     As somebody who has a love for the arts, specifically writing, the lack of English honors and AP classes frustrates me. There are only two AP English options presented at MVHS, so those who want to pursue a writing or English related career and would like to boost both their knowledge and GPA have to search elsewhere. Students who tend to lean towards STEM are given more opportunities to bolster their GPA and their knowledge thanks to the wide array of honors and AP STEM classes offered. Students who want to pursue arts related careers are not given the same opportunities, nor do they receive the same attitude when sharing their future career plans. Arts students are left with a choice: Do they go with the flow and pursue a field of study they are not interested in if it means they stand a better chance of getting into college? Or do they stick with their arts related interest and the lack of opportunities that come with it?      
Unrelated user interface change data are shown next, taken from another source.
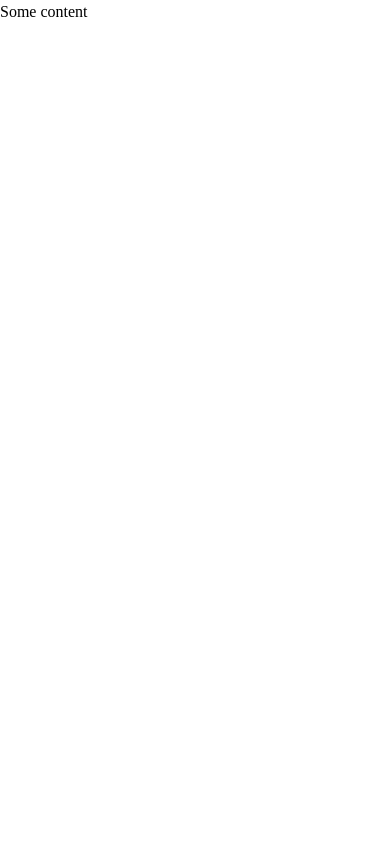
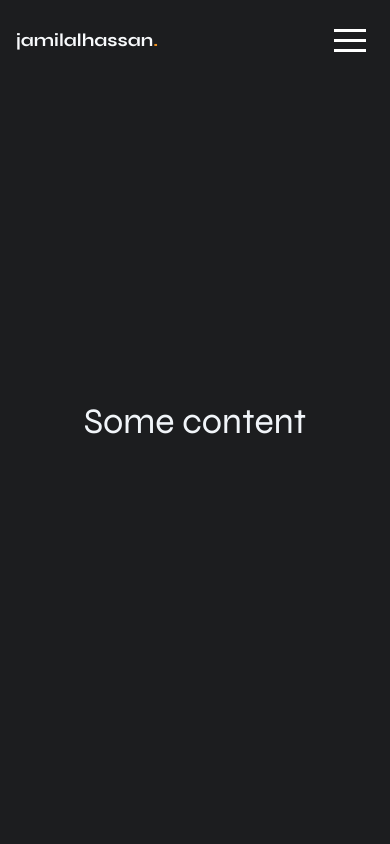
Before and after one commit to bjamyl/portfolio_2.0, a Next.js app: page /about in a window 390 px wide. Shown: the top 844 px of the page. Built offline with nearby package versions, Linux system fonts and the light colour scheme.

Commit message:
added favicon and fixed no working hover effects bug

```diff
--- a/components/Layout.jsx
+++ b/components/Layout.jsx
@@ -7,6 +7,7 @@ export default function Layout({ children, title, description, keywords }) {
     <div className="bg-[#1C1D1F]">
       <Head>
         <title>{title}</title>
+        <link rel='icon' href="/favicon.png"/>
         <meta name="description" content={description} />
         <meta name="keywords" content={keywords} />
       </Head>
--- a/components/Menu.jsx
+++ b/components/Menu.jsx
@@ -14,6 +14,8 @@ export default function Menu({ toggle }) {
   const twitter = useRef();
   const dribble = useRef();
   const menuAnim = useRef();
+  const bg = useRef()
+  const container = useRef()
 
   //Initializing animation
   useEffect(() => {
@@ -22,6 +24,8 @@ export default function Menu({ toggle }) {
     });
     menuAnim.current = gsap
       .timeline()
+      .from(bg.current, {autoAlpha:0, opacity:1, duration:0.06})
+      .from(container.current, {autoAlpha:0, opacity:1, duration:0.06},'-=0.05')
       .from(topHalf.current, { autoAlpha: 0, x: -700, duration: 0.2 })
       .from(bottomHalf.current, { autoAlpha: 0, x: 700, duration: 0.2 })
       .from(home.current, { autoAlpha: 0, x: -50, duration: 0.2 })
@@ -38,8 +42,8 @@ export default function Menu({ toggle }) {
   }, [toggle]);
 
   return (
-    <section className="h-screen w-screen fixed inset-0">
-      <div className="relative w-full h-full">
+    <section ref={container} className="h-screen w-screen fixed top-0">
+      <div ref={bg} className="invisible relative w-full h-full">
         <div
           ref={topHalf}
           id="upper"
@@ -50,7 +54,7 @@ export default function Menu({ toggle }) {
           id="lower"
           className="invisible bottom-0 h-1/2 bg-[#1C1D1F]"
         ></div>
-        <div className="absolute top-0 w-full h-full flex flex-col justify-center px-10 xl:px-20">
+        {/* <div className="absolute top-0 w-full h-full flex flex-col justify-center px-10 xl:px-20">
           <div className="h-2/4 flex flex-col justify-between">
             <ul className="text-slate-50  font-bold text-4xl space-y-6">
               <li
@@ -89,25 +93,25 @@ export default function Menu({ toggle }) {
             <ul className="flex gap-4">
               <li
                 ref={linkedin}
-                className="font-bold font-sans invisible  text-slate-50 underline"
+                className="hover:cursor-pointer font-bold font-sans invisible  text-slate-50 underline"
               >
                 LINKEDIN
               </li>
               <li
                 ref={twitter}
-                className="font-bold font-sans invisible  text-slate-50 underline"
+                className="hover:cursor-pointer font-bold font-sans invisible  text-slate-50 underline"
               >
                 TWITTER
               </li>
               <li
                 ref={dribble}
-                className="font-bold font-sans invisible  text-slate-50 underline"
+                className="hover:cursor-pointer font-bold font-sans invisible  text-slate-50 underline"
               >
                 DRIBBLE
               </li>
             </ul>
           </div>
-        </div>
+        </div> */}
       </div>
     </section>
   );
--- a/components/Navbar.jsx
+++ b/components/Navbar.jsx
@@ -1,23 +1,29 @@
 import { useState } from "react";
 import { Twirl as Hamburger } from "hamburger-react";
+import Link from "next/link";
 import Menu from "./Menu";
 export default function Navbar() {
   const [toggle, setToggle] = useState(false);
+  function showNull() {
+    return null;
+  }
+
   return (
-    <nav className="fixed inset-0 z-20">
+    <nav className="fixed top-0 w-screen  z-10">
+      {/* {toggle ? <Menu toggle={toggle} /> : null} */}
       <Menu toggle={toggle} />
       <div className="m-4 lg:mx-10 xl:my-10 xl:mx-20 flex items-center justify-between">
-        <h2 className="text-slate-50 font-sans text-lg font-bold xl:text-xl z-10 hover:cursor-pointer">
-          jamilalhassan<span className="text-[#EC9021]">.</span>
+        <h2 className="text-slate-50 font-sans text-lg font-bold xl:text-xl  hover:cursor-pointer">
+          <Link href="/">
+            jamilalhassan<span className="text-[#EC9021]">.</span>
+          </Link>
         </h2>
         <Hamburger
           color="white"
           onToggle={(toggle) => {
             if (toggle) {
-              console.log(toggle);
               setToggle(true);
             } else {
-              console.log(toggle);
               setToggle(false);
             }
           }}
--- a/components/Tile.jsx
+++ /dev/null
@@ -1,10 +0,0 @@
-export default function Tile({ title, description }) {
-  return (
-    <section className="mx-4 md:mx-8 lg:mx-16 2xl:mx-96">
-      <div className="w-full border-b-[0.7px] flex justify-between ">
-        <h1 className="text-[#ed9022] text-4xl font-sans md:text-3xl xl:text-5xl">{title}</h1>
-        <p className="text-slate-50 font-body 2xl:text-xl">{description}</p>
-      </div>
-    </section>
-  );
-}
--- a/components/index.js
+++ b/components/index.js
@@ -4,5 +4,4 @@ export { default as Works } from "./Works";
 export { default as Navbar } from "./Navbar";
 export { default as Layout } from "./Layout";
 export { default as LoadingScreen } from "./LoadingScreen";
-export { default as Tile } from "./Tile";
 export { default as Extras } from "./Extras";
--- a/pages/about.js
+++ b/pages/about.js
@@ -1,9 +1,12 @@
-import React from 'react'
+import React from "react";
+import { Layout } from "../components";
 
 export default function About() {
   return (
-    <div>
-        Some content
-    </div>
-  )
+    <Layout>
+      <div className="h-screen flex items-center justify-center">
+        <h1 className="text-slate-100 font-sans text-4xl hover:cursor-pointer">Some content</h1>
+      </div>
+    </Layout>
+  );
 }
--- a/pages/index.jsx
+++ b/pages/index.jsx
@@ -1,4 +1,4 @@
-import { Navbar, Hero, About, Works, Layout, Extras } from "../components";
+import { Works, Hero, About, Layout, Extras } from "../components";
 import { useEffect } from "react";
 import { isFirefox, } from "react-device-detect";
 import Lenis from "@studio-freight/lenis";
@@ -37,7 +37,6 @@ export default function Home() {
 
   return (
     <Layout>
-      <Navbar />
       <Hero />
       <About />
       <Works />
--- /dev/null
+++ b/pages/se.js
@@ -0,0 +1,11 @@
+import React from 'react'
+import { Layout } from '../components'
+
+export default function Se() {
+  return (
+    <Layout>
+
+        <div className='hover:cursor-pointer'>Se</div>
+    </Layout>
+  )
+}
```
Also changed, not shown: public/favicon.png (added).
     The problem is a complex one, and the solution is even more complex. This isn’t something that can be fixed overnight, but in order for it to be fixed at all, it requires the support of schools at all levels, and beyond that, parents. If universities place a higher value on the arts, high schools will no longer force STEM on students if they want to graduate. And with the promise of a degree and money, parents are more likely to accept their child’s area of study. There are bigger issues surrounding the push for STEM classes, but it would take a much longer article to address those topics. Instead, we can start small. If you are a student, do what you love, not necessarily what you think will put you ahead of your class. If you are a parent, encourage your children’s passions, be it art or math. And although it may take some time, high schools should provide their students with more opportunities to pursue the arts because, as Connor said, “Art is what helps us to understand ourselves and the world. We need to foster the need and desire to create!”